Tag Archives: the other



Sunitha Mortha, Director of Mission Formation in the Global Mission Unit of the ELCA, visited Wartburg this Spring and talked about our calling as followers of Christ and learning what it means to accompany others in a diverse world.

If you’ve attended a “Glocal Gathering” you might have heard Sunitha’s humorous, direct, and compassionate words. She highlighted the importance of going “back to the basics” and relating “God’s story, my story, and your story.” First of all, how do we understand God’s story? Based on this understanding, how do we place ourselves in this story? How do we view the “other” in relation to our understanding of the story? Sunitha said, “Now, try doing all this reflecting without putting yourself in God’s place.”

She went on to ask, “Where are the other Lutherans in the world?” Countries with more than five million include the usual answers: Germany, the United States and Sweden. But one also needs to include in that number, Tanzania, Ethiopia, and Indonesia!

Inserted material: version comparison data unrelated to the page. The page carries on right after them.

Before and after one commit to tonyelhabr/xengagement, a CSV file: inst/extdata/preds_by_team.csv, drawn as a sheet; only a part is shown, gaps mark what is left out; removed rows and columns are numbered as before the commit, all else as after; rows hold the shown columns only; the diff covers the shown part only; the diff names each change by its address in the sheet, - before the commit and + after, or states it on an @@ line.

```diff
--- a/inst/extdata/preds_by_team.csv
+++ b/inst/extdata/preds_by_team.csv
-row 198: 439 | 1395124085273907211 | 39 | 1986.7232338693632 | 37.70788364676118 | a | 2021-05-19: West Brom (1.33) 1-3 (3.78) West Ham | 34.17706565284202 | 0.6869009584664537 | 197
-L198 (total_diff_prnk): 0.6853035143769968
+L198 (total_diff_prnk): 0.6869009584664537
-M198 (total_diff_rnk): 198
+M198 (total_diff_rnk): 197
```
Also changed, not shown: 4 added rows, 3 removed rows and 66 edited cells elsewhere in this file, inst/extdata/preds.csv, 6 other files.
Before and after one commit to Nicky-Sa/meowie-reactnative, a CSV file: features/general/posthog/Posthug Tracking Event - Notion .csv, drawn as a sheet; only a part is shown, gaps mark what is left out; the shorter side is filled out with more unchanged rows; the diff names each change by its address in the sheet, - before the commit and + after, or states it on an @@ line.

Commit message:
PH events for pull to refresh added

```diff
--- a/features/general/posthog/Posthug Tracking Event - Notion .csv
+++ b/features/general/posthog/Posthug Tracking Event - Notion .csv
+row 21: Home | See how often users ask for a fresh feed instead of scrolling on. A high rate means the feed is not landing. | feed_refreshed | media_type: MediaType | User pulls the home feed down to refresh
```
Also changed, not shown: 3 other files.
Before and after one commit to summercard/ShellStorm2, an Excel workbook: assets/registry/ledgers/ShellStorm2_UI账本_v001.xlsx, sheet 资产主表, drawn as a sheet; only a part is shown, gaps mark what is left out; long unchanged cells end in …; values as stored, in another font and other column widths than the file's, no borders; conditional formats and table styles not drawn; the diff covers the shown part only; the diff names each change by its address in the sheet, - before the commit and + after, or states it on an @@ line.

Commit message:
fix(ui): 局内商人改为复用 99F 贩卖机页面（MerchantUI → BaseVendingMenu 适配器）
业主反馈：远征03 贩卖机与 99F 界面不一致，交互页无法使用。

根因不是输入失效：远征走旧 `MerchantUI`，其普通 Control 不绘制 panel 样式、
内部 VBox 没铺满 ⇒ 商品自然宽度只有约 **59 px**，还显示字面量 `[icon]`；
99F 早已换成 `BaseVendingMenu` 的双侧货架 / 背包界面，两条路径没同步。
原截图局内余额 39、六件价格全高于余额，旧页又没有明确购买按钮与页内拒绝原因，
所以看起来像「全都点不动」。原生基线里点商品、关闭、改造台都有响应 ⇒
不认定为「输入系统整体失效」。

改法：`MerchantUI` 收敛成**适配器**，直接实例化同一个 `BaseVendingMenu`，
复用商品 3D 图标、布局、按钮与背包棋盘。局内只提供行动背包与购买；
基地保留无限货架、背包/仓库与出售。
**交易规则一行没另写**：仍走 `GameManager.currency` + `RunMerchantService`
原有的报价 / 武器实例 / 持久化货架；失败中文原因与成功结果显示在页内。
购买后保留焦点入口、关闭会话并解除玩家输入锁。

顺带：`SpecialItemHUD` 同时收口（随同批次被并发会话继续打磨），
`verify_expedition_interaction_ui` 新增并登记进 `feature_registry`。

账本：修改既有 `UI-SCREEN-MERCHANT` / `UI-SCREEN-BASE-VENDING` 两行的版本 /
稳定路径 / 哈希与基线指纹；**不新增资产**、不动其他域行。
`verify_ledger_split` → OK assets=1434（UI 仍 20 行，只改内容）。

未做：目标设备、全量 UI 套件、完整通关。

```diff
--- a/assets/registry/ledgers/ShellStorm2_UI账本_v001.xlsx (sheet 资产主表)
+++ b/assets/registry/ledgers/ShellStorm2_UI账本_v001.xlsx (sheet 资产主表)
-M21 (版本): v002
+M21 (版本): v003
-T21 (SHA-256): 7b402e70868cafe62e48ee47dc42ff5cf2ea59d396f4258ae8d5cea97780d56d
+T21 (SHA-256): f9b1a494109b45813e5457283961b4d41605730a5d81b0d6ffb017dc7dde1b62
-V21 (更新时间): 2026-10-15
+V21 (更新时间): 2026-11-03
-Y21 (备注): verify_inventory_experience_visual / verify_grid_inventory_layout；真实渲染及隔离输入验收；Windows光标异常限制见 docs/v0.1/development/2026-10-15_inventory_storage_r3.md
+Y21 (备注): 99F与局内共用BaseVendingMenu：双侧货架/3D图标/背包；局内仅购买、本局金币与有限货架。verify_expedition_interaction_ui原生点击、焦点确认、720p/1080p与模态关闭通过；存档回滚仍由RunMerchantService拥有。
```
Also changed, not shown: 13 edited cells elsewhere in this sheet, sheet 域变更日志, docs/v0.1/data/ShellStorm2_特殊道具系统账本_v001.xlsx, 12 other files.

Sunitha asked the audience, “How does your church understand its place in God’s story? Are churches looking only inward? Do they think about what’s happening on synodical levels? Community levels? National levels? International levels? People, congregations, seminaries, synods are not separate: they work together. How does your congregation/seminary partner with other people and organizations? In other words…how does this relate to ‘mission’?”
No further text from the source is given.